Hi UWS achievers!  In my March 25th post I shared the idea we’re subject to certain psychological principles/natural laws and the keys to navigating are 1) recognize them, 2) discern when one or more conflicting principle/natural laws takes precedence over others depending on the situation, and 3) find the courage & resolve to act on them (or not) in order of priority.  We’re subject to those natural laws because every human brain is wired to react predictably to certain stimuli. 

I’d like to share 2 resources that have helped me understand why our brains are wired this way, recognize the traits of this wiring in myself and others, and learn how to manage for optimal success and problem avoidance/mitigation in sales, business, & life in general through synergistic collaboration (as far as possible) vs destructive manipulation.

The first is a Harvard Business Review article titled “How Hardwired is Human Behavior?” by Nigel Nicholson.  (Interesting to note this isn’t new- published in 1998- yet you wouldn’t necessarily see a lot of this information in practice by observing modern sales management.  What you’re more likely to find would be like computer manufacturers still using vacuum tubes.)  In any event, the premise: based on years of research in many disciplines including genetics, neuropsychology, paleobiology, etc., there’s overwhelming evidence our brains are the same as our Stone Age hunter-gatherer ancestors: programmed to survive more simple, dangerous, harsh circumstances vs thrive in our relatively safe, complex, modern world.  A few key traits & how to manage include:

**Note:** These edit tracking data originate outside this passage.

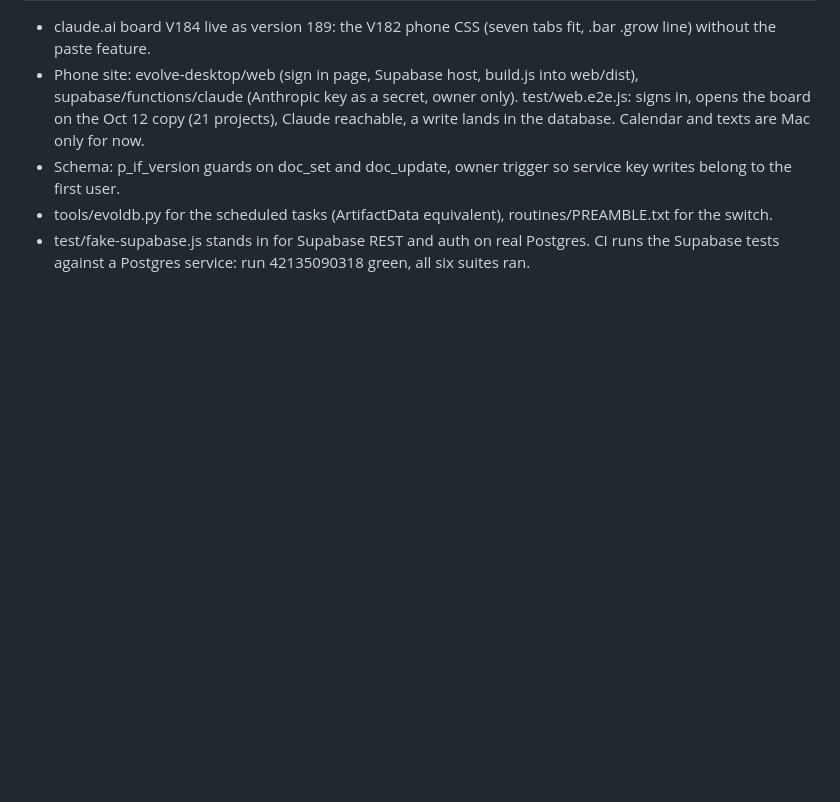
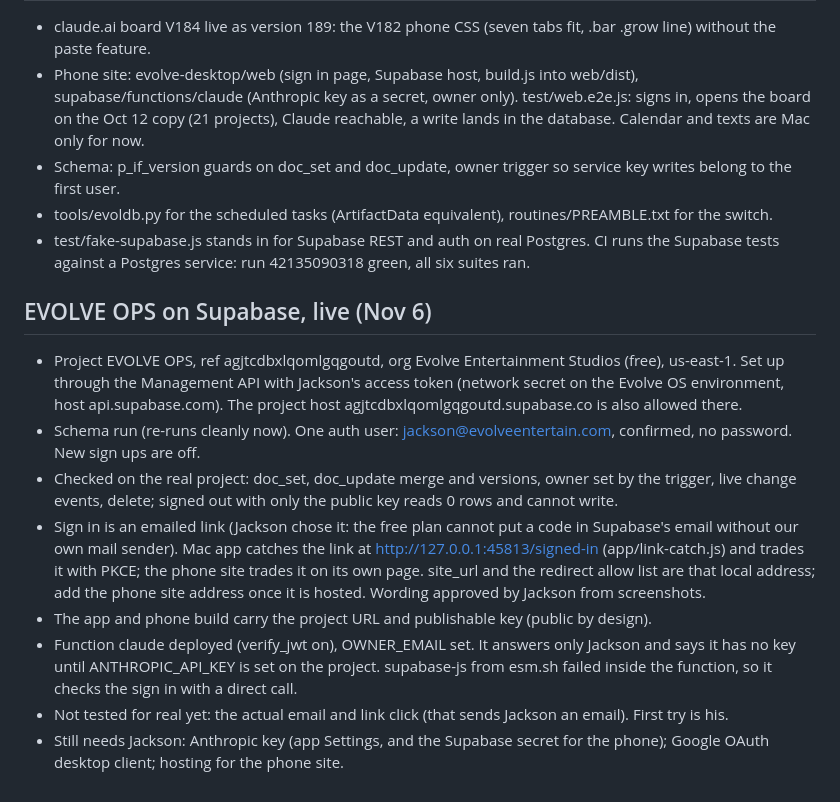
Before and after one commit to EVOLVEENTERTAINMENT/INTERNAL, a Markdown page: evolve-os/docs/EVOLVE_BUILD_LEDGER.md, the part around the change. Drawn GitHub-style; blank space fills up the shorter version.

Commit message:
Ledger: EVOLVE OPS live on Supabase
Co-Authored-By: Claude Opus 5.5 <noreply@anthropic.com>
Claude-Session: https://claude.ai/code/session_01WdWAMtqvQcJhBwqxXqzojG

```diff
--- a/evolve-os/docs/EVOLVE_BUILD_LEDGER.md
+++ b/evolve-os/docs/EVOLVE_BUILD_LEDGER.md
@@ -1154,3 +1154,13 @@ two per page maximum, never per card.
 - Schema: p_if_version guards on doc_set and doc_update, owner trigger so service key writes belong to the first user.
 - tools/evoldb.py for the scheduled tasks (ArtifactData equivalent), routines/PREAMBLE.txt for the switch.
 - test/fake-supabase.js stands in for Supabase REST and auth on real Postgres. CI runs the Supabase tests against a Postgres service: run 42135090318 green, all six suites ran.
+
+## EVOLVE OPS on Supabase, live (Nov 6)
+- Project EVOLVE OPS, ref agjtcdbxlqomlgqgoutd, org Evolve Entertainment Studios (free), us-east-1. Set up through the Management API with Jackson's access token (network secret on the Evolve OS environment, host api.supabase.com). The project host agjtcdbxlqomlgqgoutd.supabase.co is also allowed there.
+- Schema run (re-runs cleanly now). One auth user: jackson@evolveentertain.com, confirmed, no password. New sign ups are off.
+- Checked on the real project: doc_set, doc_update merge and versions, owner set by the trigger, live change events, delete; signed out with only the public key reads 0 rows and cannot write.
+- Sign in is an emailed link (Jackson chose it: the free plan cannot put a code in Supabase's email without our own mail sender). Mac app catches the link at http://127.0.0.1:45813/signed-in (app/link-catch.js) and trades it with PKCE; the phone site trades it on its own page. site_url and the redirect allow list are that local address; add the phone site address once it is hosted. Wording approved by Jackson from screenshots.
+- The app and phone build carry the project URL and publishable key (public by design).
+- Function claude deployed (verify_jwt on), OWNER_EMAIL set. It answers only Jackson and says it has no key until ANTHROPIC_API_KEY is set on the project. supabase-js from esm.sh failed inside the function, so it checks the sign in with a direct call.
+- Not tested for real yet: the actual email and link click (that sends Jackson an email). First try is his.
+- Still needs Jackson: Anthropic key (app Settings, and the Supabase secret for the phone); Google OAuth desktop client; hosting for the phone site.
```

-We “hear bad news first & loudest.”  Manage by being “sensitive to the emotional minefields that all negative messages must navigate” and only communicating negative messages when absolutely required, fully aware of the natural reaction and potential consequences. 

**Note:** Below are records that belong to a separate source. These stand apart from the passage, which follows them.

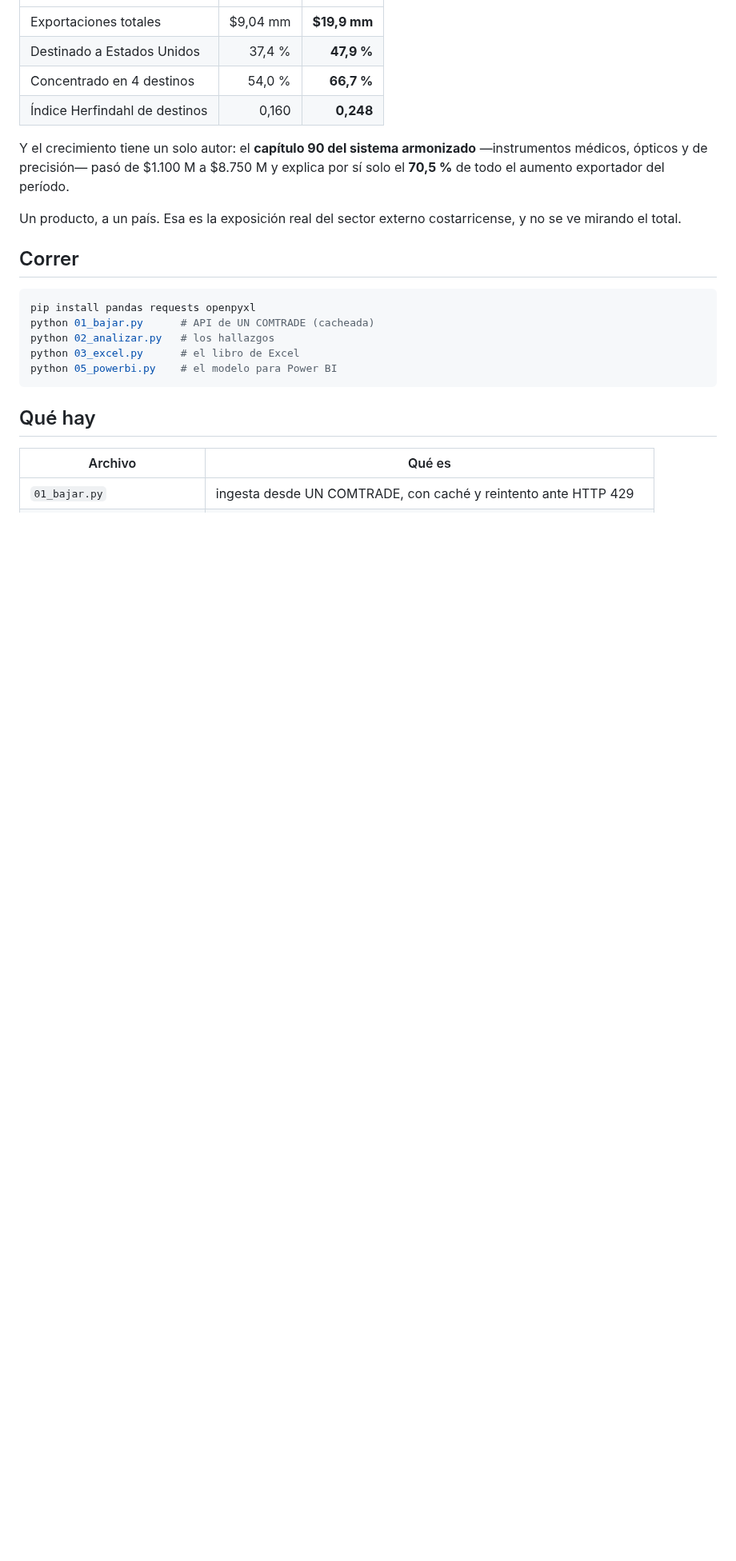
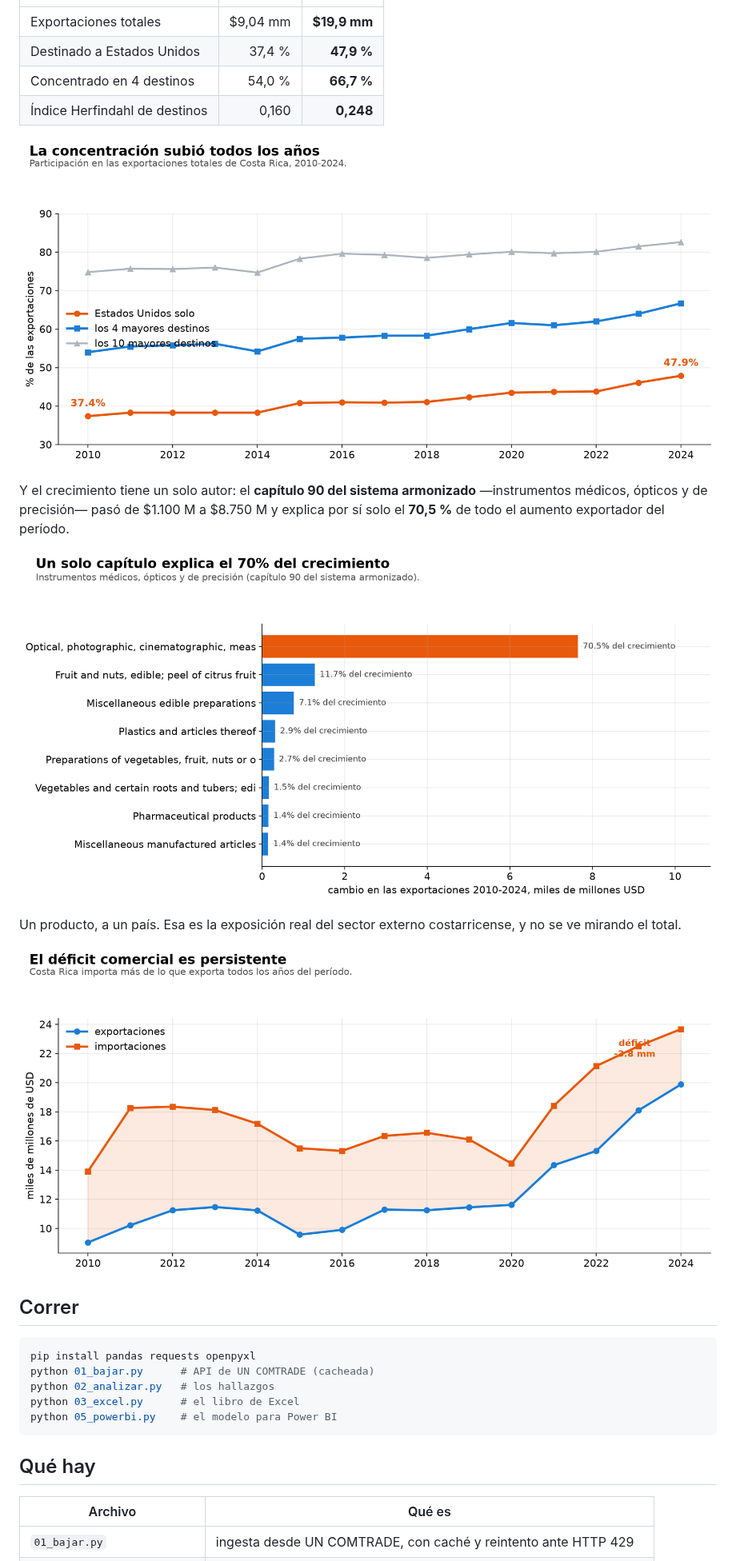
Before and after one commit to pabloguerrerocr/comercio-exterior-cr, a Markdown page: README.md, the part around one of its changes. Shown at 80% size. GitHub-like rendering; pictures changed too: figuras/01_concentracion.png (added), figuras/02_capitulos.png (added), figuras/03_balanza.png (added); blank space fills up the shorter version.

```diff
--- a/README.md
+++ b/README.md
@@ -11,12 +11,18 @@ producto.**
 | Concentrado en 4 destinos | 54,0 % | **66,7 %** |
 | Índice Herfindahl de destinos | 0,160 | **0,248** |
 
+![Concentración de las exportaciones](figuras/01_concentracion.png)
+
 Y el crecimiento tiene un solo autor: el **capítulo 90 del sistema armonizado**
 —instrumentos médicos, ópticos y de precisión— pasó de $1.100 M a $8.750 M y
 explica por sí solo el **70,5 %** de todo el aumento exportador del período.
 
+![Qué explica el crecimiento](figuras/02_capitulos.png)
+
 Un producto, a un país. Esa es la exposición real del sector externo
 costarricense, y no se ve mirando el total.
+
+![Balanza comercial](figuras/03_balanza.png)
 
 ## Correr
 
```
Also changed, not shown: other parts of README.md (+1 -0 lines), 1 other file.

-We “put confidence before realism and work hard to shield (ourselves) from any evidence (to the contrary).”  Manage by “challenge(ing) human nature and ask(ing) questions such as, am I being overly optimistic?”

-We “stereotype people based on very small pieces of evidence, mainly their looks and a few readily apparent behaviors.”  Manage by consciously attempting to remember “people are complex and many-sided” and I’d add sincerely try to understand each as much as possible.

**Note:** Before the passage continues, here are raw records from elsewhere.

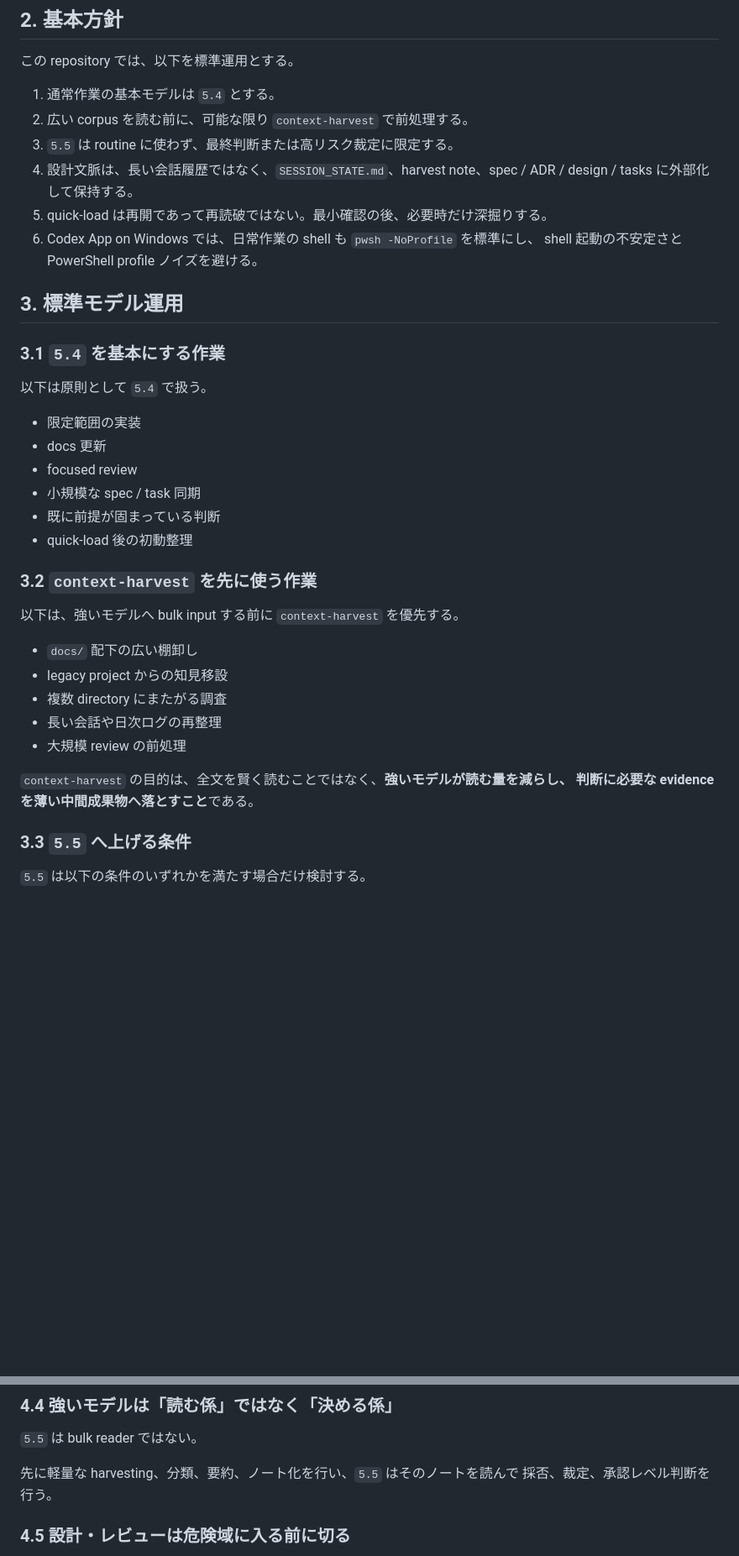
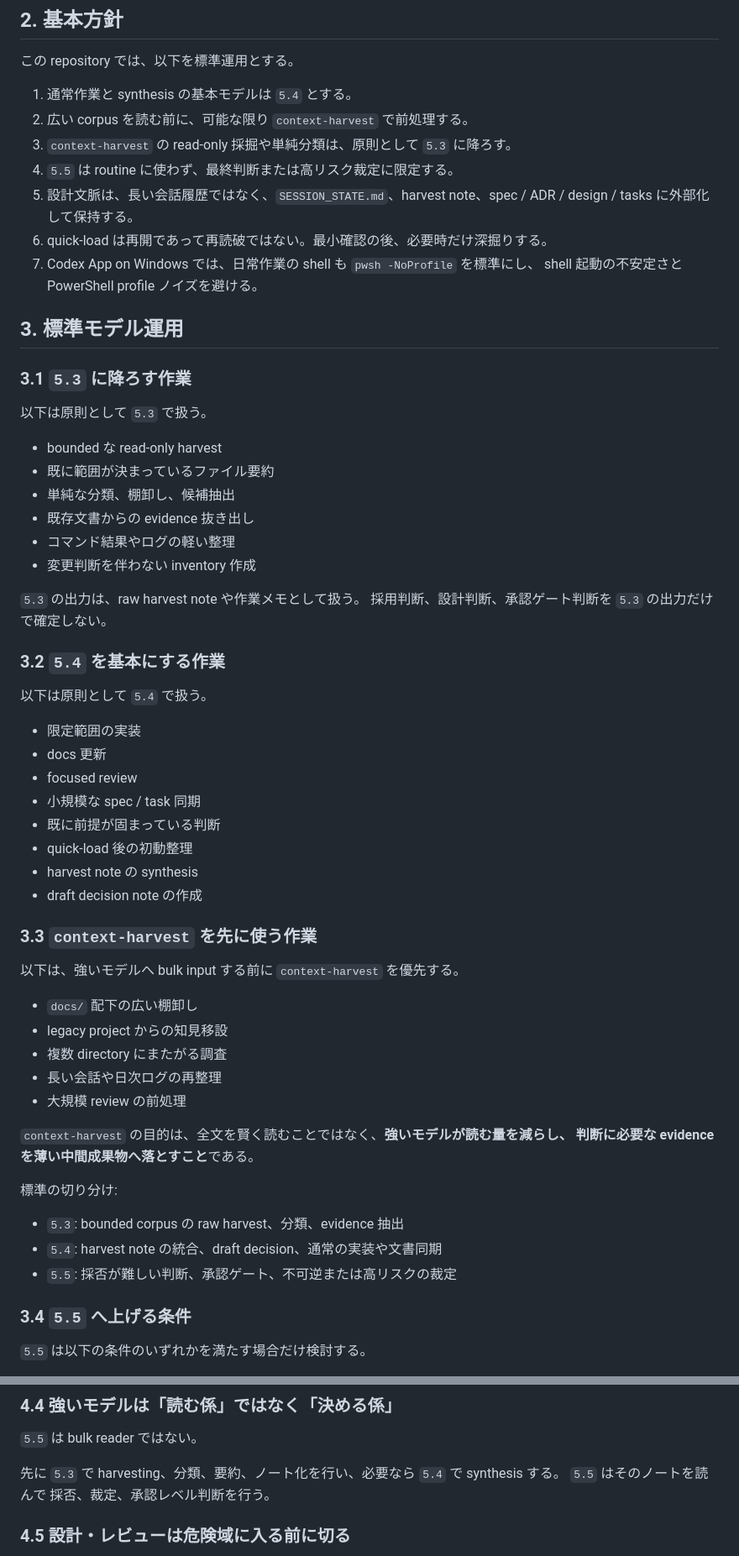
Before and after one commit to sougetuOte/codex-of-LAM, a Markdown page: docs/internal/09_MODEL_AND_CONTEXT_POLICY.md, 2 parts joined by grey strips. Shown at 84% size. GitHub-like rendering; blank space fills up the shorter version.

Commit message:
Clarify 5.3 5.4 5.5 model policy

```diff
--- a/docs/internal/09_MODEL_AND_CONTEXT_POLICY.md
+++ b/docs/internal/09_MODEL_AND_CONTEXT_POLICY.md
@@ -25,17 +25,32 @@ Date: 2026-04-30
 
 この repository では、以下を標準運用とする。
 
-1. 通常作業の基本モデルは `5.4` とする。
+1. 通常作業と synthesis の基本モデルは `5.4` とする。
 2. 広い corpus を読む前に、可能な限り `context-harvest` で前処理する。
-3. `5.5` は routine に使わず、最終判断または高リスク裁定に限定する。
-4. 設計文脈は、長い会話履歴ではなく、`SESSION_STATE.md`、harvest note、spec / ADR / design / tasks に外部化して保持する。
-5. quick-load は再開であって再読破ではない。最小確認の後、必要時だけ深掘りする。
-6. Codex App on Windows では、日常作業の shell も `pwsh -NoProfile` を標準にし、
+3. `context-harvest` の read-only 採掘や単純分類は、原則として `5.3` に降ろす。
+4. `5.5` は routine に使わず、最終判断または高リスク裁定に限定する。
+5. 設計文脈は、長い会話履歴ではなく、`SESSION_STATE.md`、harvest note、spec / ADR / design / tasks に外部化して保持する。
+6. quick-load は再開であって再読破ではない。最小確認の後、必要時だけ深掘りする。
+7. Codex App on Windows では、日常作業の shell も `pwsh -NoProfile` を標準にし、
    shell 起動の不安定さと PowerShell profile ノイズを避ける。
 
 ## 3. 標準モデル運用
 
-### 3.1 `5.4` を基本にする作業
+### 3.1 `5.3` に降ろす作業
+
+以下は原則として `5.3` で扱う。
+
+- bounded な read-only harvest
+- 既に範囲が決まっているファイル要約
+- 単純な分類、棚卸し、候補抽出
+- 既存文書からの evidence 抜き出し
+- コマンド結果やログの軽い整理
+- 変更判断を伴わない inventory 作成
+
+`5.3` の出力は、raw harvest note や作業メモとして扱う。
+採用判断、設計判断、承認ゲート判断を `5.3` の出力だけで確定しない。
+
+### 3.2 `5.4` を基本にする作業
 
 以下は原則として `5.4` で扱う。
 
@@ -45,8 +60,10 @@ Date: 2026-04-30
 - 小規模な spec / task 同期
 - 既に前提が固まっている判断
 - quick-load 後の初動整理
+- harvest note の synthesis
+- draft decision note の作成
 
-### 3.2 `context-harvest` を先に使う作業
+### 3.3 `context-harvest` を先に使う作業
 
 以下は、強いモデルへ bulk input する前に `context-harvest` を優先する。
 
@@ -59,7 +76,13 @@ Date: 2026-04-30
 `context-harvest` の目的は、全文を賢く読むことではなく、**強いモデルが読む量を減らし、
 判断に必要な evidence を薄い中間成果物へ落とすこと**である。
 
-### 3.3 `5.5` へ上げる条件
+標準の切り分け:
+
+- `5.3`: bounded corpus の raw harvest、分類、evidence 抽出
+- `5.4`: harvest note の統合、draft decision、通常の実装や文書同期
+- `5.5`: 採否が難しい判断、承認ゲート、不可逆または高リスクの裁定
+
+### 3.4 `5.5` へ上げる条件
 
 `5.5` は以下の条件のいずれかを満たす場合だけ検討する。
 
@@ -116,7 +139,8 @@ quick-load の初動では、まず以下だけで再開判断する。
 
 `5.5` は bulk reader ではない。
 
-先に軽量な harvesting、分類、要約、ノート化を行い、`5.5` はそのノートを読んで
+先に `5.3` で harvesting、分類、要約、ノート化を行い、必要なら `5.4` で synthesis する。
+`5.5` はそのノートを読んで
 採否、裁定、承認レベル判断を行う。
 
 ### 4.5 設計・レビューは危険域に入る前に切る
```
Also changed, not shown: other parts of docs/internal/09_MODEL_AND_CONTEXT_POLICY.md (+7 -3 lines), AGENTS.md (+3 -2 lines), docs/internal/06_DECISION_MAKING.md (+8 -7 lines).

Second is one of my favorite books: “Influence” by Robert B. Cialdini, PH.D.  Also a classic dating back several decades, the author explores in-depth a few of our key hardwired traits including reciprocity, scarcity, consistency, liking, etc., what triggers them in our brains, and how one might ethically navigate as a buyer or seller.

Example: Scarcity.  The more people perceive other people or objects as scarce, rare, dwindling in availability, etc., the more they naturally value those people or objects.  It’s triggered anytime one person perceives another person or object as scarce or becoming more so.  It’s what causes feeding frenzies in the animal kingdom, fights on Black Friday, and why “limited time only” is so prevalent in marketing literature.  To use it effectively and ethically as a seller, value your time and always ask yourself what might be a more efficient/effective use.  (Tip from me for sales interactions; I’d suggest calculating all the hard costs of your time, your resources’ time, and knowing the hard costs and profitability goals of your company.  That information will help you not spend too much time & energy with prospects and customers who, according to the scarcity principle, naturally value all the above less than they should, increasing your perceived value in the process.)  To navigate it effectively as a consumer, remember you’re wired to react to it.  Before you buy anything (or sell any stocks 😊), force yourself to evaluate the real needs, pros, and cons, and act based on the rational analysis.       

An important final thought.  On occasion, destruction, dissolution, and/or reframing of relationships and agreements are the healthiest actions to bring about optimal ends for all parties.  I’d submit when that happens it’s even more critical to be mindful of human brain wiring to optimally navigate.  On the 4th of July we’ll commemorate one of the best examples in history.

Todd Lamoreaux